### INSTRUCTIONS TO FOLLOW:
Return all lines from the entries below in which the word "display" is present.

(Source records)
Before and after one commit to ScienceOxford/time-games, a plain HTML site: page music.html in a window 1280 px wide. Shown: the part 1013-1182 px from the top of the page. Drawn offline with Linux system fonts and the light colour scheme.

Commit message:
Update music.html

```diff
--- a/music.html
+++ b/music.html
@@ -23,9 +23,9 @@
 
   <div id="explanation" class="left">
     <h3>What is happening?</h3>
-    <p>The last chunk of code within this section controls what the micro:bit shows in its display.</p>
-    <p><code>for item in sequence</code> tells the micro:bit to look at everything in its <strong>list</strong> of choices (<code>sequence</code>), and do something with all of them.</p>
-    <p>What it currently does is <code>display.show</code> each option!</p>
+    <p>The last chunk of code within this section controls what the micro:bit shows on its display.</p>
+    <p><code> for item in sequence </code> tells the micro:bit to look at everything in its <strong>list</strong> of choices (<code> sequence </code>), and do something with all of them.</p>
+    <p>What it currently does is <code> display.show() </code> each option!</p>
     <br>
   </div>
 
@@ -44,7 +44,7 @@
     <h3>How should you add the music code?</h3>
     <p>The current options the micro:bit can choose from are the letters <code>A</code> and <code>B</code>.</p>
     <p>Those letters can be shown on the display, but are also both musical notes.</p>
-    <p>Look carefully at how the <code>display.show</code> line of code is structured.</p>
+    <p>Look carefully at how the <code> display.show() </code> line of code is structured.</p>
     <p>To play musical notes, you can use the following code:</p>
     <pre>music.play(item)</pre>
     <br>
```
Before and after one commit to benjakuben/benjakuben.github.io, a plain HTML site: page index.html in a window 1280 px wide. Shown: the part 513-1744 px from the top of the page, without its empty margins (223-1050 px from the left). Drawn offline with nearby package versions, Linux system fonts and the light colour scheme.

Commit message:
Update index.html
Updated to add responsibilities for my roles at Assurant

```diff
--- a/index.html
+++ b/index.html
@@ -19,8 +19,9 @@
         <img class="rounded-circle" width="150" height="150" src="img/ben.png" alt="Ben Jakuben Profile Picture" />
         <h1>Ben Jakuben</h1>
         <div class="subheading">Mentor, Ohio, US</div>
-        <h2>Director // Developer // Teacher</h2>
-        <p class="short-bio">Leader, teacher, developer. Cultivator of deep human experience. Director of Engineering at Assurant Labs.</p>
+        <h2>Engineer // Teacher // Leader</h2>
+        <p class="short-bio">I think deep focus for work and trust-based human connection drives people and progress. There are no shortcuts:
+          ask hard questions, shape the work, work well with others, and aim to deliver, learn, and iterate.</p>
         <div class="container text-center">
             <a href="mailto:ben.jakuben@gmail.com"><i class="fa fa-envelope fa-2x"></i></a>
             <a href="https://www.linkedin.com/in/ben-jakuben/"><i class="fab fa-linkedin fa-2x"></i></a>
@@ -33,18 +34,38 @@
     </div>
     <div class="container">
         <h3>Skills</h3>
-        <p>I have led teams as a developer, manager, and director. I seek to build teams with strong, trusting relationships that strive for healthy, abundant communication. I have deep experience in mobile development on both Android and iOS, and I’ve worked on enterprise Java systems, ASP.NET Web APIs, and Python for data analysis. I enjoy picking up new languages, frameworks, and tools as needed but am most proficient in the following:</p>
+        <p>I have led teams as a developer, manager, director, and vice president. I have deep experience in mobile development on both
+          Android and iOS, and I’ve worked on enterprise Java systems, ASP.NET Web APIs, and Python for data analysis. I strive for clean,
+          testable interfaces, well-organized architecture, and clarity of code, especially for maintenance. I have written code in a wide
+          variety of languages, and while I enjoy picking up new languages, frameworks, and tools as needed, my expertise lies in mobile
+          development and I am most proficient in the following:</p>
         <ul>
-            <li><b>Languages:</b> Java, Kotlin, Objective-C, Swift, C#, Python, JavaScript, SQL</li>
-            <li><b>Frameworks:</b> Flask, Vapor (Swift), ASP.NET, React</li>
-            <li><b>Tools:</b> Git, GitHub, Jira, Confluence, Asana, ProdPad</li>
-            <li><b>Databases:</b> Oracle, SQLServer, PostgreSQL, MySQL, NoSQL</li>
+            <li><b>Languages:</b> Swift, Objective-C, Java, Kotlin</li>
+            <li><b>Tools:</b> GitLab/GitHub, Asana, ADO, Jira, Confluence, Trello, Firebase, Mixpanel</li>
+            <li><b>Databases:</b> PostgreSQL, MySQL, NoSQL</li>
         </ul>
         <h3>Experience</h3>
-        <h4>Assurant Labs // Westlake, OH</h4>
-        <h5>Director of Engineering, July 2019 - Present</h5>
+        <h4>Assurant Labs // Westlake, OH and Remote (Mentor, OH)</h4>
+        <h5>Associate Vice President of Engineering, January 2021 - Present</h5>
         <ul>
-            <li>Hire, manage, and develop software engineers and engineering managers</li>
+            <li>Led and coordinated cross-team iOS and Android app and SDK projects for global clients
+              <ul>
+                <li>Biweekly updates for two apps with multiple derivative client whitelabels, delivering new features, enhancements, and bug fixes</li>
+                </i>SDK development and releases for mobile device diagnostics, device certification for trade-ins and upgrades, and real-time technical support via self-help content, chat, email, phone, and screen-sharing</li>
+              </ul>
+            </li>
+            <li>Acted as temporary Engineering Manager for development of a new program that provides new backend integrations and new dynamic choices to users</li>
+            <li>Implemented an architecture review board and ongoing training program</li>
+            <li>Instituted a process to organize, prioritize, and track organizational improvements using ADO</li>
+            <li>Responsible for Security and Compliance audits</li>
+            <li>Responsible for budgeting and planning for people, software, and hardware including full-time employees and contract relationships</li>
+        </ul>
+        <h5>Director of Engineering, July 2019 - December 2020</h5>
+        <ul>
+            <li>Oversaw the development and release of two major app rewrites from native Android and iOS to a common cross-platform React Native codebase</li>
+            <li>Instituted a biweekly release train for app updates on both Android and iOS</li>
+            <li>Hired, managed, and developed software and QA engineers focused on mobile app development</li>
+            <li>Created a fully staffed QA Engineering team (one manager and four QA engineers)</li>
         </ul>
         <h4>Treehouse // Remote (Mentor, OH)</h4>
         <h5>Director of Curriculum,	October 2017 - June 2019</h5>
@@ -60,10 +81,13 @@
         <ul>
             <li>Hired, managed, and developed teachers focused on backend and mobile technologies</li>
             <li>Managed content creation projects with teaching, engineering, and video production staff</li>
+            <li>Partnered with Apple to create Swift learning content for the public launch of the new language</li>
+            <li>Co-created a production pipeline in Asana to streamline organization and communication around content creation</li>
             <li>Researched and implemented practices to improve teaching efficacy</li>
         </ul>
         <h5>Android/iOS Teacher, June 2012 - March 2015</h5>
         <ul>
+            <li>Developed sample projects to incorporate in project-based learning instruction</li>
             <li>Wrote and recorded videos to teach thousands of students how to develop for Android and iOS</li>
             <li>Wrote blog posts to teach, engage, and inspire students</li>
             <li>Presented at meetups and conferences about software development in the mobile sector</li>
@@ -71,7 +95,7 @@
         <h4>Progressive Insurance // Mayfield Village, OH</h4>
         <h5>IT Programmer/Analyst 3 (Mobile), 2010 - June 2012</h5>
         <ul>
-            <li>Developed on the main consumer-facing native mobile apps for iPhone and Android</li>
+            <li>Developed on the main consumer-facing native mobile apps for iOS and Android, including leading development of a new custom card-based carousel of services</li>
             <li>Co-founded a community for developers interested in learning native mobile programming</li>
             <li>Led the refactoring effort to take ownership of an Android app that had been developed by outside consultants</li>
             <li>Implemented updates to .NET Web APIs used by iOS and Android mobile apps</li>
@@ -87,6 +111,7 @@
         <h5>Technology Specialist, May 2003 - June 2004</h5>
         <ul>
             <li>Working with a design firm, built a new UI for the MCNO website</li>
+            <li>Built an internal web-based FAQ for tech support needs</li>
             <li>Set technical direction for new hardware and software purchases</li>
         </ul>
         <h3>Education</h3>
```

### THE COMPLETED TASK:
-    <p>The last chunk of code within this section controls what the micro:bit shows in its display.</p>
-    <p>What it currently does is <code>display.show</code> each option!</p>
+    <p>The last chunk of code within this section controls what the micro:bit shows on its display.</p>
+    <p>What it currently does is <code> display.show() </code> each option!</p>
     <p>Those letters can be shown on the display, but are also both musical notes.</p>
-    <p>Look carefully at how the <code>display.show</code> line of code is structured.</p>
+    <p>Look carefully at how the <code> display.show() </code> line of code is structured.</p>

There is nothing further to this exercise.